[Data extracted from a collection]
......

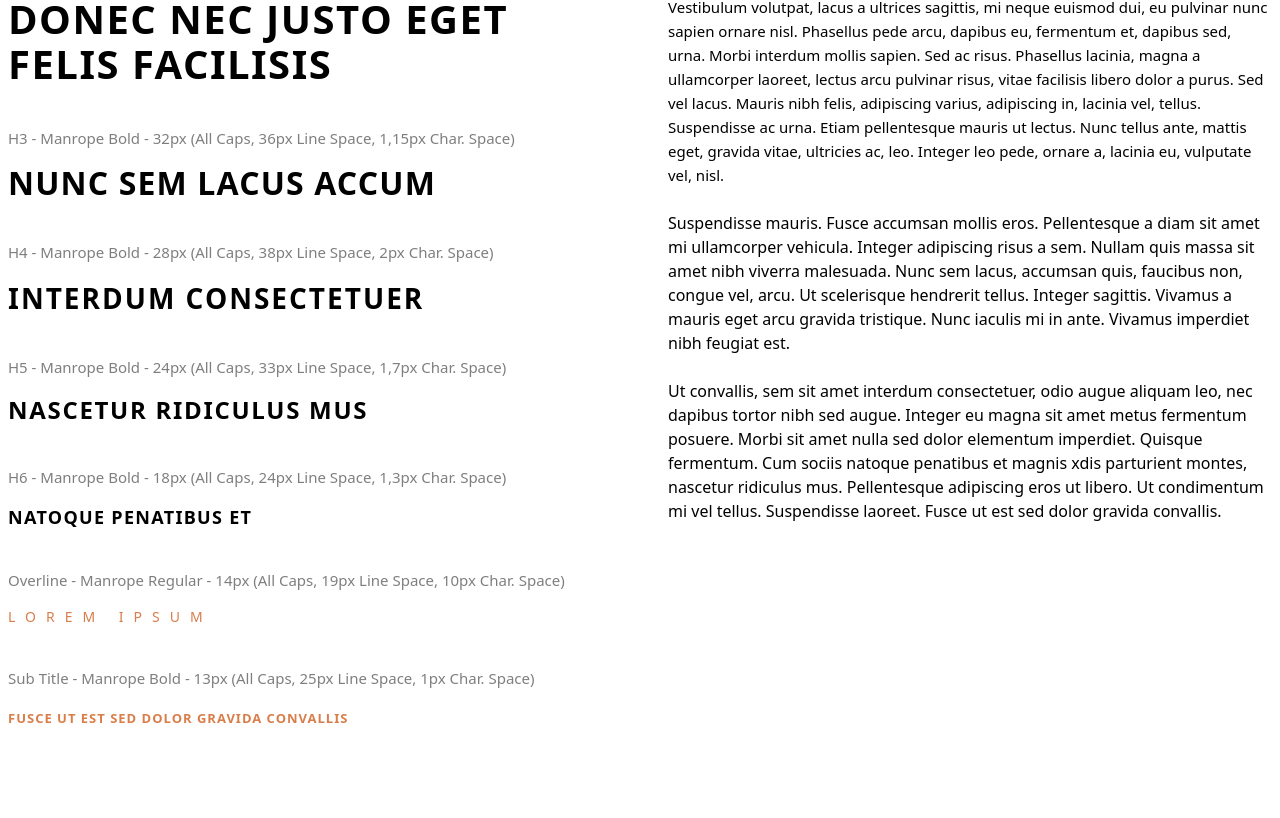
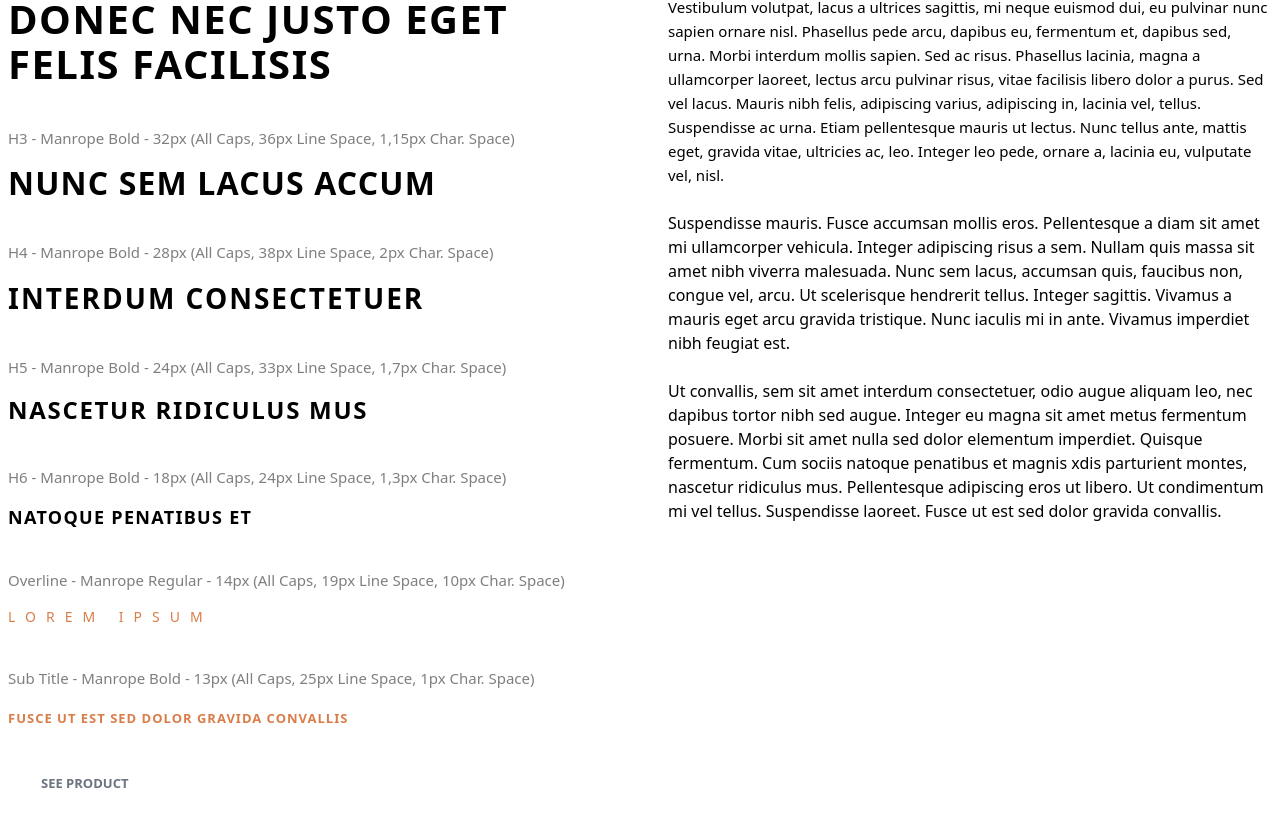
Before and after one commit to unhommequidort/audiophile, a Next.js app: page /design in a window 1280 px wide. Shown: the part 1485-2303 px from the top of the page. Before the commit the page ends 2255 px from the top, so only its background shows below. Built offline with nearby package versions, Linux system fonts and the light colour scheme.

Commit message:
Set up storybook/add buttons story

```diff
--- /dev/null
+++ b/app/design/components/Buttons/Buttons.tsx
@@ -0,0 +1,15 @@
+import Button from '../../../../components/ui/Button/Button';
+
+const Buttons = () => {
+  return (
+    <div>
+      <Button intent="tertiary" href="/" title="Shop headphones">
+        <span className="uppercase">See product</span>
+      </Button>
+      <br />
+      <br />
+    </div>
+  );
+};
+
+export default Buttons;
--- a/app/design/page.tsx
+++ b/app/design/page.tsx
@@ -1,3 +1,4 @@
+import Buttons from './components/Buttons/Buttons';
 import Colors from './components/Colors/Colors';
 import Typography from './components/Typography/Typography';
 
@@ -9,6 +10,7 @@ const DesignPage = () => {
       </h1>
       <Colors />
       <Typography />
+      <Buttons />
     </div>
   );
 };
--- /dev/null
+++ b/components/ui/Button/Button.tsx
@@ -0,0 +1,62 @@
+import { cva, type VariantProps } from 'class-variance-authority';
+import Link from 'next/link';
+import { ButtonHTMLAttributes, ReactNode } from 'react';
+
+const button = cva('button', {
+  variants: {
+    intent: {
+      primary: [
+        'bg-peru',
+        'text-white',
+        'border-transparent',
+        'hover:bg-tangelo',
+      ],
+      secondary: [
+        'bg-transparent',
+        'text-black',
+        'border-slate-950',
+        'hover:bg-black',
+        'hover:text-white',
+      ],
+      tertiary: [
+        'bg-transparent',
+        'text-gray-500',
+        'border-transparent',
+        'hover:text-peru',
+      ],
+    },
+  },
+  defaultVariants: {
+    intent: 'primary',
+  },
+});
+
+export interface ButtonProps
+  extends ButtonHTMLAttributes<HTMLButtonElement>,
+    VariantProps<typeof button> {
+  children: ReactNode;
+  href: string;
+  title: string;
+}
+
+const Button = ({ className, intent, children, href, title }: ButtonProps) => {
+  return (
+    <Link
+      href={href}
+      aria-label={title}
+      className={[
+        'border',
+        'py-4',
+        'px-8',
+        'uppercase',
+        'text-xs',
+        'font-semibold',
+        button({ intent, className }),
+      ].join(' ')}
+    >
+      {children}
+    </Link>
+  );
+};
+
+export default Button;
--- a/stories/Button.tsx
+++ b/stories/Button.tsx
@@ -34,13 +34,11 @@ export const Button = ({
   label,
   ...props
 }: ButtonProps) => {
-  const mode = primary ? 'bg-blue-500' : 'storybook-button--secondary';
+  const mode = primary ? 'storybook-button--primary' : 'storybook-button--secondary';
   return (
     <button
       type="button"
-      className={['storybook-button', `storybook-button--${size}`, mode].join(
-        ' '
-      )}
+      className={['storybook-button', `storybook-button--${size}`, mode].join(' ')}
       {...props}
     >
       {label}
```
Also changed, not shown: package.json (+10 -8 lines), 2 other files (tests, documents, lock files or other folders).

......

* Problem
Repeat the data word for word. Skip the pictures.

* Output below
Before and after one commit to unhommequidort/audiophile, a Next.js app: page /design in a window 1280 px wide. Shown: the part 1485-2303 px from the top of the page. Before the commit the page ends 2255 px from the top, so only its background shows below. Built offline with nearby package versions, Linux system fonts and the light colour scheme.

Commit message:
Set up storybook/add buttons story

```diff
--- /dev/null
+++ b/app/design/components/Buttons/Buttons.tsx
@@ -0,0 +1,15 @@
+import Button from '../../../../components/ui/Button/Button';
+
+const Buttons = () => {
+  return (
+    <div>
+      <Button intent="tertiary" href="/" title="Shop headphones">
+        <span className="uppercase">See product</span>
+      </Button>
+      <br />
+      <br />
+    </div>
+  );
+};
+
+export default Buttons;
--- a/app/design/page.tsx
+++ b/app/design/page.tsx
@@ -1,3 +1,4 @@
+import Buttons from './components/Buttons/Buttons';
 import Colors from './components/Colors/Colors';
 import Typography from './components/Typography/Typography';
 
@@ -9,6 +10,7 @@ const DesignPage = () => {
       </h1>
       <Colors />
       <Typography />
+      <Buttons />
     </div>
   );
 };
--- /dev/null
+++ b/components/ui/Button/Button.tsx
@@ -0,0 +1,62 @@
+import { cva, type VariantProps } from 'class-variance-authority';
+import Link from 'next/link';
+import { ButtonHTMLAttributes, ReactNode } from 'react';
+
+const button = cva('button', {
+  variants: {
+    intent: {
+      primary: [
+        'bg-peru',
+        'text-white',
+        'border-transparent',
+        'hover:bg-tangelo',
+      ],
+      secondary: [
+        'bg-transparent',
+        'text-black',
+        'border-slate-950',
+        'hover:bg-black',
+        'hover:text-white',
+      ],
+      tertiary: [
+        'bg-transparent',
+        'text-gray-500',
+        'border-transparent',
+        'hover:text-peru',
+      ],
+    },
+  },
+  defaultVariants: {
+    intent: 'primary',
+  },
+});
+
+export interface ButtonProps
+  extends ButtonHTMLAttributes<HTMLButtonElement>,
+    VariantProps<typeof button> {
+  children: ReactNode;
+  href: string;
+  title: string;
+}
+
+const Button = ({ className, intent, children, href, title }: ButtonProps) => {
+  return (
+    <Link
+      href={href}
+      aria-label={title}
+      className={[
+        'border',
+        'py-4',
+        'px-8',
+        'uppercase',
+        'text-xs',
+        'font-semibold',
+        button({ intent, className }),
+      ].join(' ')}
+    >
+      {children}
+    </Link>
+  );
+};
+
+export default Button;
--- a/stories/Button.tsx
+++ b/stories/Button.tsx
@@ -34,13 +34,11 @@ export const Button = ({
   label,
   ...props
 }: ButtonProps) => {
-  const mode = primary ? 'bg-blue-500' : 'storybook-button--secondary';
+  const mode = primary ? 'storybook-button--primary' : 'storybook-button--secondary';
   return (
     <button
       type="button"
-      className={['storybook-button', `storybook-button--${size}`, mode].join(
-        ' '
-      )}
+      className={['storybook-button', `storybook-button--${size}`, mode].join(' ')}
       {...props}
     >
       {label}
```
Also changed, not shown: package.json (+10 -8 lines), 2 other files (tests, documents, lock files or other folders).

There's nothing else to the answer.